• ACTION ITEM
From the first entry to the last, repeat them all exactly.
** RECORDS FOR THIS TASK follows **
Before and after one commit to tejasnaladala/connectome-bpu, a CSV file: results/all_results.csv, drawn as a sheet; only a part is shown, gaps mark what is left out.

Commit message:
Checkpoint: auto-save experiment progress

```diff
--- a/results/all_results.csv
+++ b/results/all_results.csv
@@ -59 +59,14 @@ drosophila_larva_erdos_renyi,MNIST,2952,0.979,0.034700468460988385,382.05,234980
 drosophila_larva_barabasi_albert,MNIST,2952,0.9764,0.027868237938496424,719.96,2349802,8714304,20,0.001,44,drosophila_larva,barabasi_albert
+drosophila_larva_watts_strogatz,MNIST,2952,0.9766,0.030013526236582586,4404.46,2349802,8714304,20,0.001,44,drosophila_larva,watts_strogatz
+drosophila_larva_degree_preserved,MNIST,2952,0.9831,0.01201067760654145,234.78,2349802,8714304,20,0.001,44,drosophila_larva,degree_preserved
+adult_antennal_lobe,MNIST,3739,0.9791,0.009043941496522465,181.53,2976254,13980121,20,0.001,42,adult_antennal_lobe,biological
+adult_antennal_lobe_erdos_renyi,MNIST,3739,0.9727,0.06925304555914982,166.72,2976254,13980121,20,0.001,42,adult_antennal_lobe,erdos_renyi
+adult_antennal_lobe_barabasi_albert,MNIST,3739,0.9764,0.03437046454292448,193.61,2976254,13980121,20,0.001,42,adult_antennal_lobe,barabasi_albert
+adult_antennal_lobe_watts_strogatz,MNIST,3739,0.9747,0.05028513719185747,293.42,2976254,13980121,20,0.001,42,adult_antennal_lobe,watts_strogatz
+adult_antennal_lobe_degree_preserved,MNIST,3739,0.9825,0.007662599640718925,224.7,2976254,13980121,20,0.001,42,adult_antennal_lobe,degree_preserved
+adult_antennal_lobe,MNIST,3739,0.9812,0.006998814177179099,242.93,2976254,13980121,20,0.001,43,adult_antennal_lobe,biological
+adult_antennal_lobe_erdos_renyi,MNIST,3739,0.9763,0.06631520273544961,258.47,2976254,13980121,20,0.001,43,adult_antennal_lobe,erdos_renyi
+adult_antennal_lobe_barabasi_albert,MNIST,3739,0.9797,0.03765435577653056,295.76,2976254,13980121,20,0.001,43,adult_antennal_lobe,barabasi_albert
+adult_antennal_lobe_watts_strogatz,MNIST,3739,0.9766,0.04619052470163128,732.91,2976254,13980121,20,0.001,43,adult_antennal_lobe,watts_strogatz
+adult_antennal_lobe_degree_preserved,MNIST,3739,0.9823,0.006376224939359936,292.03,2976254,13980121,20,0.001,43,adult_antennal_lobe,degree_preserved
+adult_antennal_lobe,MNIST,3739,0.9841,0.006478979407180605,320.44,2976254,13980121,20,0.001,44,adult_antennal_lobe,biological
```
** End of RECORDS FOR THIS TASK **
• YOUR SOLUTION
Before and after one commit to tejasnaladala/connectome-bpu, a CSV file: results/all_results.csv, drawn as a sheet; only a part is shown, gaps mark what is left out.

Commit message:
Checkpoint: auto-save experiment progress

```diff
--- a/results/all_results.csv
+++ b/results/all_results.csv
@@ -59 +59,14 @@ drosophila_larva_erdos_renyi,MNIST,2952,0.979,0.034700468460988385,382.05,234980
 drosophila_larva_barabasi_albert,MNIST,2952,0.9764,0.027868237938496424,719.96,2349802,8714304,20,0.001,44,drosophila_larva,barabasi_albert
+drosophila_larva_watts_strogatz,MNIST,2952,0.9766,0.030013526236582586,4404.46,2349802,8714304,20,0.001,44,drosophila_larva,watts_strogatz
+drosophila_larva_degree_preserved,MNIST,2952,0.9831,0.01201067760654145,234.78,2349802,8714304,20,0.001,44,drosophila_larva,degree_preserved
+adult_antennal_lobe,MNIST,3739,0.9791,0.009043941496522465,181.53,2976254,13980121,20,0.001,42,adult_antennal_lobe,biological
+adult_antennal_lobe_erdos_renyi,MNIST,3739,0.9727,0.06925304555914982,166.72,2976254,13980121,20,0.001,42,adult_antennal_lobe,erdos_renyi
+adult_antennal_lobe_barabasi_albert,MNIST,3739,0.9764,0.03437046454292448,193.61,2976254,13980121,20,0.001,42,adult_antennal_lobe,barabasi_albert
+adult_antennal_lobe_watts_strogatz,MNIST,3739,0.9747,0.05028513719185747,293.42,2976254,13980121,20,0.001,42,adult_antennal_lobe,watts_strogatz
+adult_antennal_lobe_degree_preserved,MNIST,3739,0.9825,0.007662599640718925,224.7,2976254,13980121,20,0.001,42,adult_antennal_lobe,degree_preserved
+adult_antennal_lobe,MNIST,3739,0.9812,0.006998814177179099,242.93,2976254,13980121,20,0.001,43,adult_antennal_lobe,biological
+adult_antennal_lobe_erdos_renyi,MNIST,3739,0.9763,0.06631520273544961,258.47,2976254,13980121,20,0.001,43,adult_antennal_lobe,erdos_renyi
+adult_antennal_lobe_barabasi_albert,MNIST,3739,0.9797,0.03765435577653056,295.76,2976254,13980121,20,0.001,43,adult_antennal_lobe,barabasi_albert
+adult_antennal_lobe_watts_strogatz,MNIST,3739,0.9766,0.04619052470163128,732.91,2976254,13980121,20,0.001,43,adult_antennal_lobe,watts_strogatz
+adult_antennal_lobe_degree_preserved,MNIST,3739,0.9823,0.006376224939359936,292.03,2976254,13980121,20,0.001,43,adult_antennal_lobe,degree_preserved
+adult_antennal_lobe,MNIST,3739,0.9841,0.006478979407180605,320.44,2976254,13980121,20,0.001,44,adult_antennal_lobe,biological
```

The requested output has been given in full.